Democrats and immigrants rights groups have panned the proposal, as have some conservative Republicans who favor a more hard-line approach to immigration. Meanwhile, some moderate Republicans have described the proposal as a good starting point.
Tuesday’s speech will be the first time Trump addresses lawmakers on his immigration plan since calling on Congress to pass an immigration “bill of love” during a televised meeting with a group of bipartisan lawmakers about three weeks ago.
“State of the union messages don’t necessarily move negotiations forward, but they tend to set an even keel for discussions,” said Meena Bose, director of Hofstra University’s Kalikow Center for the Study of the American Presidency, speaking on how his remarks might play with lawmakers.
With Republicans in control of both chambers of Congress, Trump will be speaking to a largely friendly audience, but already some Democratic lawmakers have indicated plans for symbolic protests.
The Democratic Women’s Working Group, a coalition of Capitol Hill lawmakers, has said several of its members plan on wearing all black to the State of the Union, in solidarity with the #MeToo movement against sexual harassment and sexual assault. The lawmakers are taking a page from celebrities who donned black at this year’s Golden Globes to protest sexual harassment.
Rep. Jackie Speier (D-Calif.) told NBC News in a recent interview: “This is a culture change that is sweeping the country, and Congress is embracing it.”
At least five Democratic lawmakers have said they are boycotting the address after Trump reportedly described Haiti and African nations as “shithole countries” during a closed-door White House meeting on immigration.
“I cannot in all good conscience be in a room with what he has said about so many Americans,” said Rep. John Lewis (D-Ga.), one of the lawmakers not attending, in an interview with MSNBC.
State of the union addresses are largely scripted affairs, with weeks spent crafting each section of the president’s speech. But experts note that Trump, the real estate mogul turned reality star, is known for speaking off the cuff.
Will he denounce the Russia probe as he so often does on Twitter? Will he veer off-script often to acknowledge lawmakers and allies in the audience?

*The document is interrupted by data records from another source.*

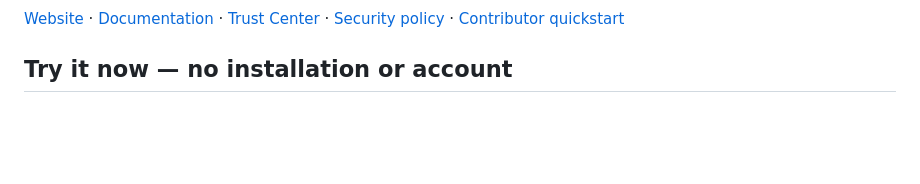
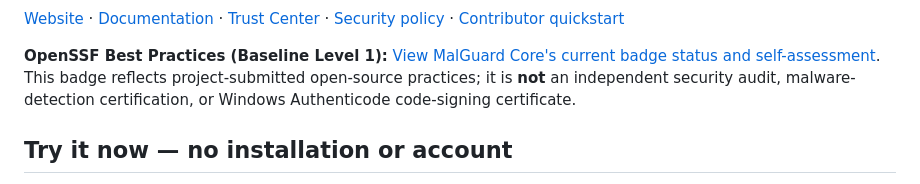
Before and after one commit to MalGuard/malguard-core, a Markdown page: README.md, the part around one of its changes. Rendered like a GitHub page; blank space fills up the shorter version.

Commit message:
docs: link live OpenSSF Baseline Level 1 badge

```diff
--- a/README.md
+++ b/README.md
@@ -8,6 +9,8 @@
 [![Latest published release](https://img.shields.io/github/v/release/MalGuard/malguard-core?include_prereleases)](https://github.com/MalGuard/malguard-core/releases)
 
 [Website](https://malguard.site/) · [Documentation](https://malguard.site/docs.html) · [Trust Center](https://malguard.site/trust.html) · [Security policy](SECURITY.md) · [Contributor quickstart](docs/CONTRIBUTOR_QUICKSTART.md)
+
+**OpenSSF Best Practices (Baseline Level 1):** [View MalGuard Core's current badge status and self-assessment](https://www.bestpractices.dev/projects/16122). This badge reflects project-submitted open-source practices; it is **not** an independent security audit, malware-detection certification, or Windows Authenticode code-signing certificate.
 
 ## Try it now — no installation or account
 
```
Also changed, not shown: other parts of README.md (+1 -0 lines).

“There may not be surprises, but I think we’re primed to expect there will be with such a pronounced character,” as Trump, said Vanessa Beasley, a communications professor at Vanderbilt University, in Nashville, Tennessee, who focuses on examining presidential rhetoric.